§ **Before and after images**:
++++++

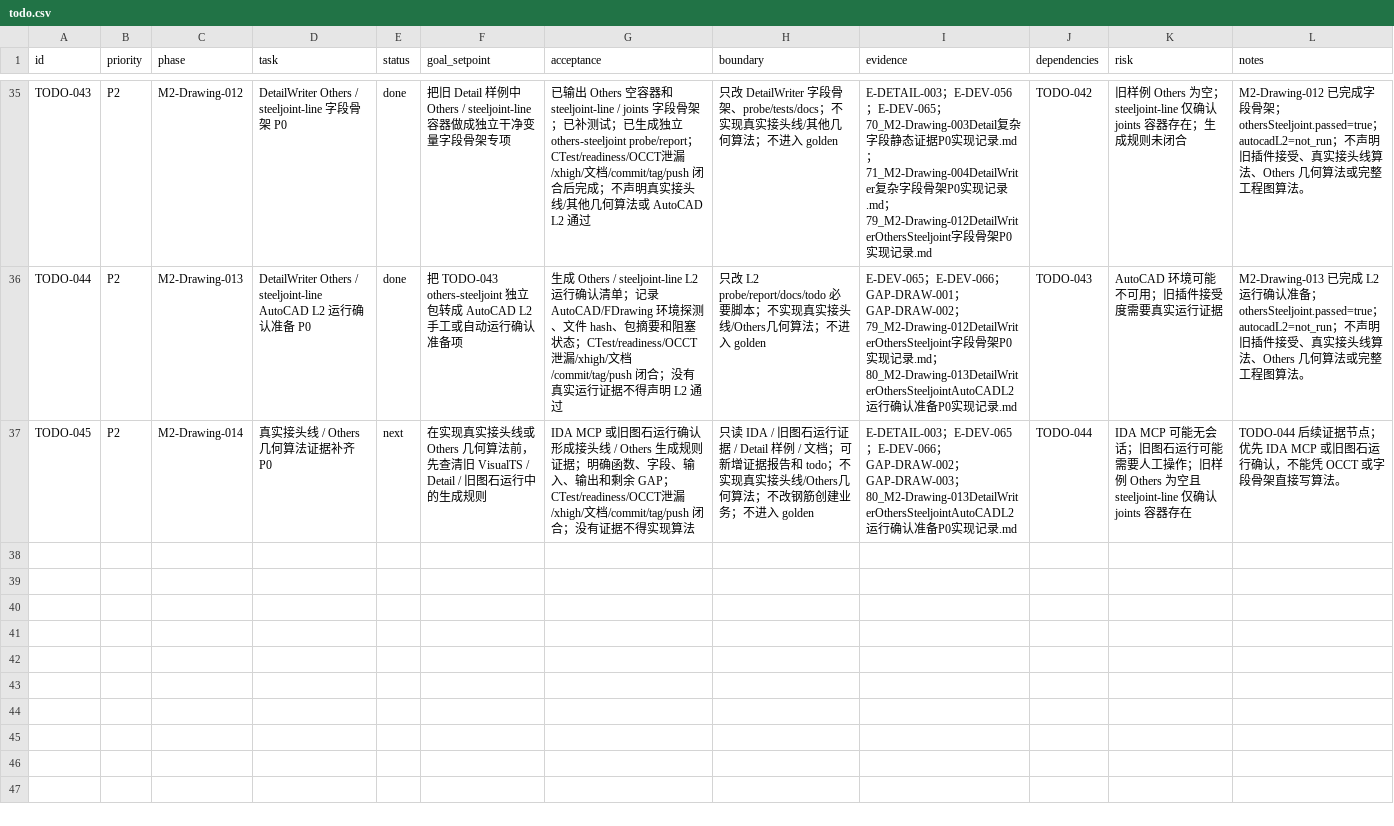
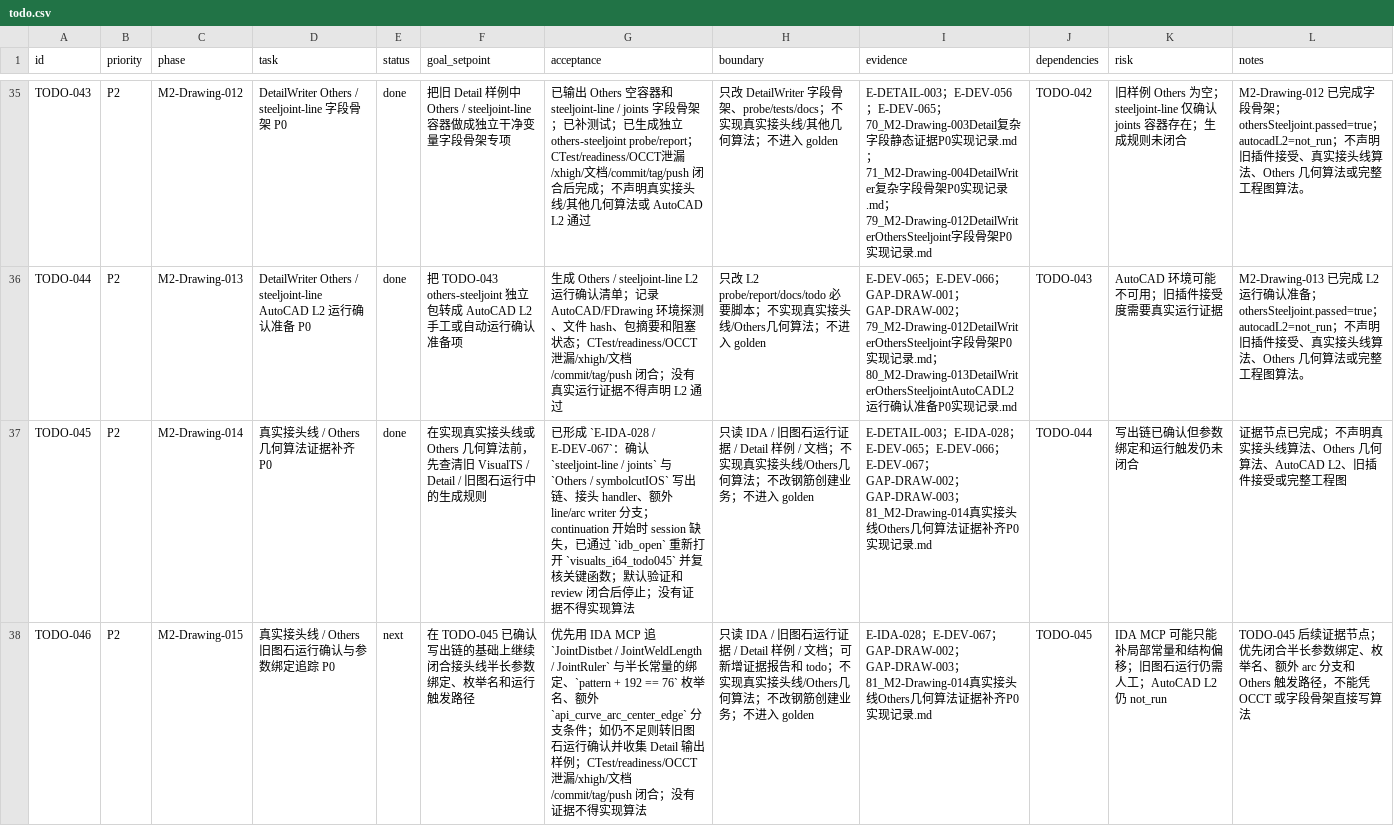
Before and after one commit to GHOSTAWOPS/TS-revers-eengineering, a CSV file: todo.csv, drawn as a sheet; only a part is shown, gaps mark what is left out; the diff names each change by its address in the sheet, - before the commit and + after, or states it on an @@ line.

Commit message:
docs(drawing): record joint and others evidence chains

```diff
--- a/todo.csv
+++ b/todo.csv
-E37 (status): next
+E37 (status): done
-G37 (acceptance): IDA MCP 或旧图石运行确认形成接头线 / Others 生成规则证据；明确函数、字段、输入、输出和剩余 GAP；CTest/readiness/OCCT泄漏/xhigh/文档/commit/tag/push 闭合；没有证…
+G37 (acceptance): 已形成 `E-IDA-028 / E-DEV-067`：确认 `steeljoint-line / joints` 与 `Others / symbolcutIOS` 写出链、接头 handler、额外 line/arc writer 分支；continuation 开始时 session 缺失，已通过 `idb_open` 重新打开 `visualts_i64_todo045` 并复核关键函数；默认验证和 review 闭合后停止；没有证…
-H37 (boundary): …/ 文档；可新增证据报告和 todo；不实现真…
+H37 (boundary): …/ 文档；不实现真…
-I37 (evidence): E-DETAIL-003；E-DEV-065；E-DEV-066；GAP-DRAW-002；GAP-DRAW-003；80_M2-Drawing-013DetailWriterOthersSteeljointAutoCADL2运行确认准备P0实…
+I37 (evidence): E-DETAIL-003；E-IDA-028；E-DEV-065；E-DEV-066；E-DEV-067；GAP-DRAW-002；GAP-DRAW-003；81_M2-Drawing-014真实接头线Others几何算法证据补齐P0实…
-K37 (risk): IDA MCP 可能无会话；旧图石运行可能需要人工操作；旧样例 Others 为空且 steeljoint-line 仅确认 joints 容器存在
+K37 (risk): 写出链已确认但参数绑定和运行触发仍未闭合
-L37 (notes): TODO-044 后续证据节点；优先 IDA MCP 或旧图石运行确认，不能凭 OCCT 或字段骨架直接写算法。
+L37 (notes): 证据节点已完成；不声明真实接头线算法、Others 几何算法、AutoCAD L2、旧插件接受或完整工程图
+row 38: TODO-046 | P2 | M2-Drawing-015 | 真实接头线 / Others 旧图石运行确认与参数绑定追踪 P0 | next | 在 TODO-045 已确认写出链的基础上继续闭合接头线半长参数绑定、枚举名和运行触发路径 | 优先用 IDA MCP 追 `JointDistbet / JointWeldLength / JointRuler` 与半长常量的绑定、`pattern + 192 == 76` 枚举名、额外 `api_curve_arc_center_edge` 分支条件；如仍不足则转旧图石运行确认并收集 Detail 输出样例；CTest/readiness/OCCT泄漏/xhigh/文档/commit/tag/push 闭合；没有证据不得实现算法 | 只读 IDA / 旧图石运行证据 / Detail 样例 / 文档；可新增证据报告和 todo；不实现真实接头线/Others几何算法；不改钢筋创建业务；不进入 golden | E-IDA-028；E-DEV-067；GAP-DRAW-002；GAP-DRAW-003；81_M2-Drawing-014真实接头线Others几何算法证据补齐P0实现记录.md | TODO-045 | IDA MCP 可能只能补局部常量和结构偏移；旧图石运行仍需人工；AutoCAD L2 仍 not_run | TODO-045 后续证据节点；优先闭合半长参数绑定、枚举名、额外 arc 分支和 Others 触发路径，不能凭 OCCT 或字段骨架直接写算法
```
Also changed, not shown: 13 other files.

++++++

§ **How to complete this task**:
Please output every entry exactly as written, apart from the pictures.

§ **Reply**:
Before and after one commit to GHOSTAWOPS/TS-revers-eengineering, a CSV file: todo.csv, drawn as a sheet; only a part is shown, gaps mark what is left out; the diff names each change by its address in the sheet, - before the commit and + after, or states it on an @@ line.

Commit message:
docs(drawing): record joint and others evidence chains

```diff
--- a/todo.csv
+++ b/todo.csv
-E37 (status): next
+E37 (status): done
-G37 (acceptance): IDA MCP 或旧图石运行确认形成接头线 / Others 生成规则证据；明确函数、字段、输入、输出和剩余 GAP；CTest/readiness/OCCT泄漏/xhigh/文档/commit/tag/push 闭合；没有证…
+G37 (acceptance): 已形成 `E-IDA-028 / E-DEV-067`：确认 `steeljoint-line / joints` 与 `Others / symbolcutIOS` 写出链、接头 handler、额外 line/arc writer 分支；continuation 开始时 session 缺失，已通过 `idb_open` 重新打开 `visualts_i64_todo045` 并复核关键函数；默认验证和 review 闭合后停止；没有证…
-H37 (boundary): …/ 文档；可新增证据报告和 todo；不实现真…
+H37 (boundary): …/ 文档；不实现真…
-I37 (evidence): E-DETAIL-003；E-DEV-065；E-DEV-066；GAP-DRAW-002；GAP-DRAW-003；80_M2-Drawing-013DetailWriterOthersSteeljointAutoCADL2运行确认准备P0实…
+I37 (evidence): E-DETAIL-003；E-IDA-028；E-DEV-065；E-DEV-066；E-DEV-067；GAP-DRAW-002；GAP-DRAW-003；81_M2-Drawing-014真实接头线Others几何算法证据补齐P0实…
-K37 (risk): IDA MCP 可能无会话；旧图石运行可能需要人工操作；旧样例 Others 为空且 steeljoint-line 仅确认 joints 容器存在
+K37 (risk): 写出链已确认但参数绑定和运行触发仍未闭合
-L37 (notes): TODO-044 后续证据节点；优先 IDA MCP 或旧图石运行确认，不能凭 OCCT 或字段骨架直接写算法。
+L37 (notes): 证据节点已完成；不声明真实接头线算法、Others 几何算法、AutoCAD L2、旧插件接受或完整工程图
+row 38: TODO-046 | P2 | M2-Drawing-015 | 真实接头线 / Others 旧图石运行确认与参数绑定追踪 P0 | next | 在 TODO-045 已确认写出链的基础上继续闭合接头线半长参数绑定、枚举名和运行触发路径 | 优先用 IDA MCP 追 `JointDistbet / JointWeldLength / JointRuler` 与半长常量的绑定、`pattern + 192 == 76` 枚举名、额外 `api_curve_arc_center_edge` 分支条件；如仍不足则转旧图石运行确认并收集 Detail 输出样例；CTest/readiness/OCCT泄漏/xhigh/文档/commit/tag/push 闭合；没有证据不得实现算法 | 只读 IDA / 旧图石运行证据 / Detail 样例 / 文档；可新增证据报告和 todo；不实现真实接头线/Others几何算法；不改钢筋创建业务；不进入 golden | E-IDA-028；E-DEV-067；GAP-DRAW-002；GAP-DRAW-003；81_M2-Drawing-014真实接头线Others几何算法证据补齐P0实现记录.md | TODO-045 | IDA MCP 可能只能补局部常量和结构偏移；旧图石运行仍需人工；AutoCAD L2 仍 not_run | TODO-045 后续证据节点；优先闭合半长参数绑定、枚举名、额外 arc 分支和 Others 触发路径，不能凭 OCCT 或字段骨架直接写算法
```
Also changed, not shown: 13 other files.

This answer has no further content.